Calendars and clocks are unique manifestations of our humanity. Whereas other living creatures obviously live within the natural rhythms of the created order, we humans are capable of ordering our lives according to a variety of temporal sequences, both natural and constructed. Most of us have allowed non-natural formations to overwhelm the natural. For example, we’re far more likely to track a church or civic or personal holiday than we are to celebrate a solstice or equinox. We’re more likely to rise and rest by the clock (and usually at a time divisible by 5) than we are according to the rising and setting of the sun. So both calendar and clock can be invested with human meaning.
Obviously People of the Book are also people of the calendar. Israel’s identity is attached by God to the annual remembrance of a liberative night — forever after rehearsed as “this is the night” (Exod 12:42). The church, too, at its annual Easter Vigil, rejoices in the words of the Exsultet: “This is the night.” Even more fundamentally, People of the Book are people of the week. Israel’s Shabbat is a weekly pilgrimage in and out of Sabbath, a “temple in time” (A. J. Heschel). The church’s Lord’s Day worship is a weekly walk to Emmaus, hearing the risen Christ break open the Scriptures to the paschal mystery and knowing the risen Christ in the breaking of the bread. (For more on that, see my essay, “Interpretation on the Way to Emmaus: Jesus Performs His Story,” Journal of Theological Interpretation 1, no. 1 : 101-15.)

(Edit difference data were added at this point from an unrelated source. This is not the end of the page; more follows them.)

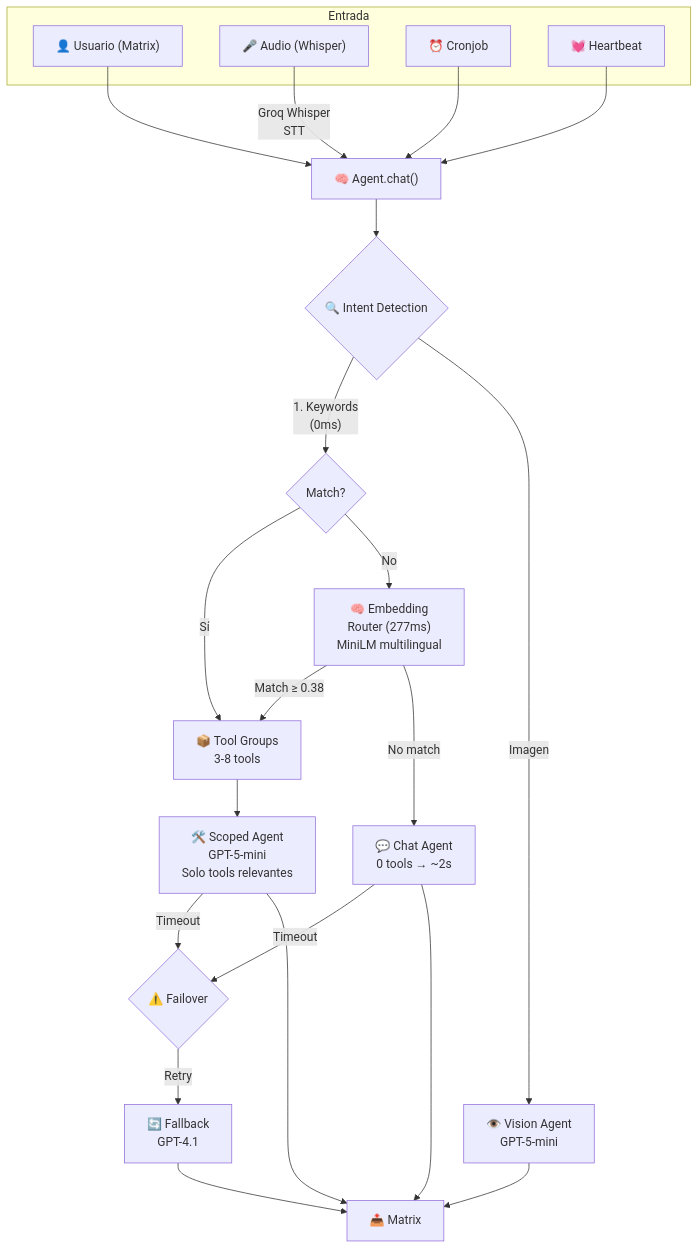
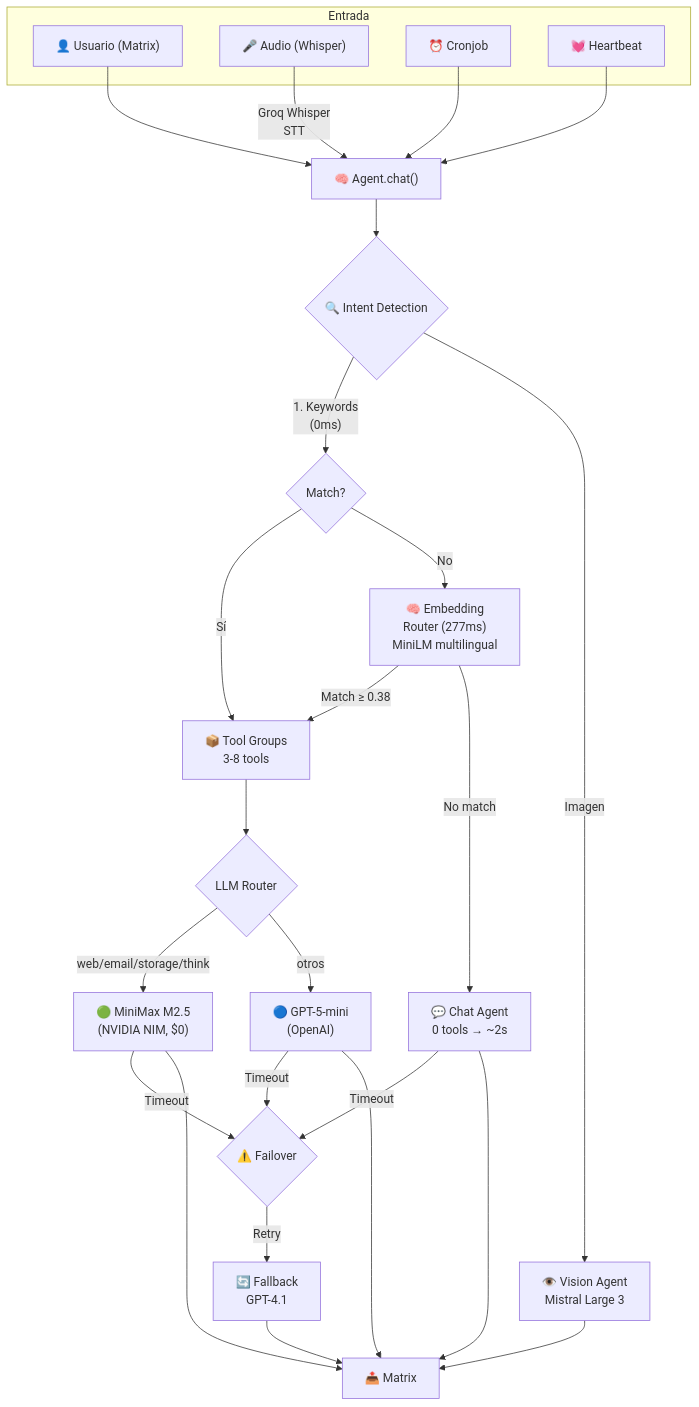
One commit to judmontoyaso/jada changed the diagram in README.md. Above: the diagram before and after it, drawn with Mermaid. The commit also changed other lines of this file and 9 other files, not shown here.

Commit message:
feat: Implement multi-LLM routing for tools, add text-to-speech output, and expand the agent's toolset.

````diff
--- a/README.md
+++ b/README.md
@@ -23,35 +23,39 @@
 ```mermaid
 graph TD
     subgraph "Entrada"
         M["👤 Usuario (Matrix)"]
         A["🎤 Audio (Whisper)"]
         C["⏰ Cronjob"]
         H["💓 Heartbeat"]
     end
 
     M --> R["🧠 Agent.chat()"]
     A -->|"Groq Whisper<br/>STT"| R
     C --> R
     H --> R
 
     R --> D{"🔍 Intent Detection"}
 
     D -->|"1. Keywords<br/>(0ms)"| KW{"Match?"}
     KW -->|"Sí"| GRP["📦 Tool Groups<br/>3-8 tools"]
     KW -->|"No"| EMB["🧠 Embedding<br/>Router (277ms)<br/>MiniLM multilingual"]
     EMB -->|"Match ≥ 0.38"| GRP
     EMB -->|"No match"| CHAT["💬 Chat Agent<br/>0 tools → ~2s"]
 
-    GRP --> TOOL["🛠️ Scoped Agent<br/>GPT-5-mini<br/>Solo tools relevantes"]
+    GRP --> ROUTE{"LLM Router"}
+    ROUTE -->|"web/email/storage/think"| NV["🟢 MiniMax M2.5<br/>(NVIDIA NIM, $0)"]
+    ROUTE -->|"otros"| GPT["🔵 GPT-5-mini<br/>(OpenAI)"]
 
-    D -->|"Imagen"| VIS["👁️ Vision Agent<br/>GPT-5-mini"]
+    D -->|"Imagen"| VIS["👁️ Vision Agent<br/>Mistral Large 3"]
 
     CHAT -->|"Timeout"| FB{"⚠️ Failover"}
-    TOOL -->|"Timeout"| FB
+    NV -->|"Timeout"| FB
+    GPT -->|"Timeout"| FB
 
     FB -->|"Retry"| FALL["🔄 Fallback<br/>GPT-4.1"]
     FALL --> OUT["📤 Matrix"]
     CHAT --> OUT
-    TOOL --> OUT
+    NV --> OUT
+    GPT --> OUT
     VIS --> OUT
 ```
````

In short, there are patterns of time that speak our faith and shape our hearts, precisely because they remember our core story, the one that roots us in God’s temporal activity to create and redeem our lives, most centrally in the resurrection of Jesus “on the third day.” I am convinced that these patterns are means of grace precisely because they are modes of knowing and being known by God. Attending to them is yet another way to “hear, read, mark, learn, and inwardly digest” the gospel story. Those five verbs were first deployed by Thomas Cranmer in a petition for the right reception of Holy Scripture. I use them here to suggest that internalizing scripture — “eating the book” in such a way that we embody it in Christ-like performance — is never a timeless literary act.
So calendars and clocks are symbolic of our existence as timeful creatures, whose schedules speak faith, or don’t, whose rhythms rhyme the gospel, or don’t. I think we increasingly find ourselves living “or don’t” lives as the calendar is scheduled by our entertainments, and the clock by the digital demands of 24/7 instantaneity. Finishing this column on the night of the Oscars, poised between a Winter Olympics just concluded and March Madness nigh to begin, I am extremely aware of how the seasons and festivals of “my entertainment” can so easily overshadow (if not eclipse) the season of Lent and the Festival of Easter (a thirteen-week cycle that begins in just three days). Working on a laptop in an airport, I am also mindful of how the ubiquitous availability of my digital technologies has all but erased the difference between work and leisure, all but flat-lined the rhythm of Lord’s Day followed by servant week. With a smartphone in my pocket, with the Oscars one streaming app away, the paschal shape of a Christian calendar and a Christ-shaped week are all but leveled into the simultaneity of the ceaseless clamor of the digital apotheosis of entertainment, into the inexorability of the unending tick-tock of constant digital contact.
Thank God I will soon be invited to enter and embrace restraint, remembrance, repentance. Thank God that we are being given another Lent.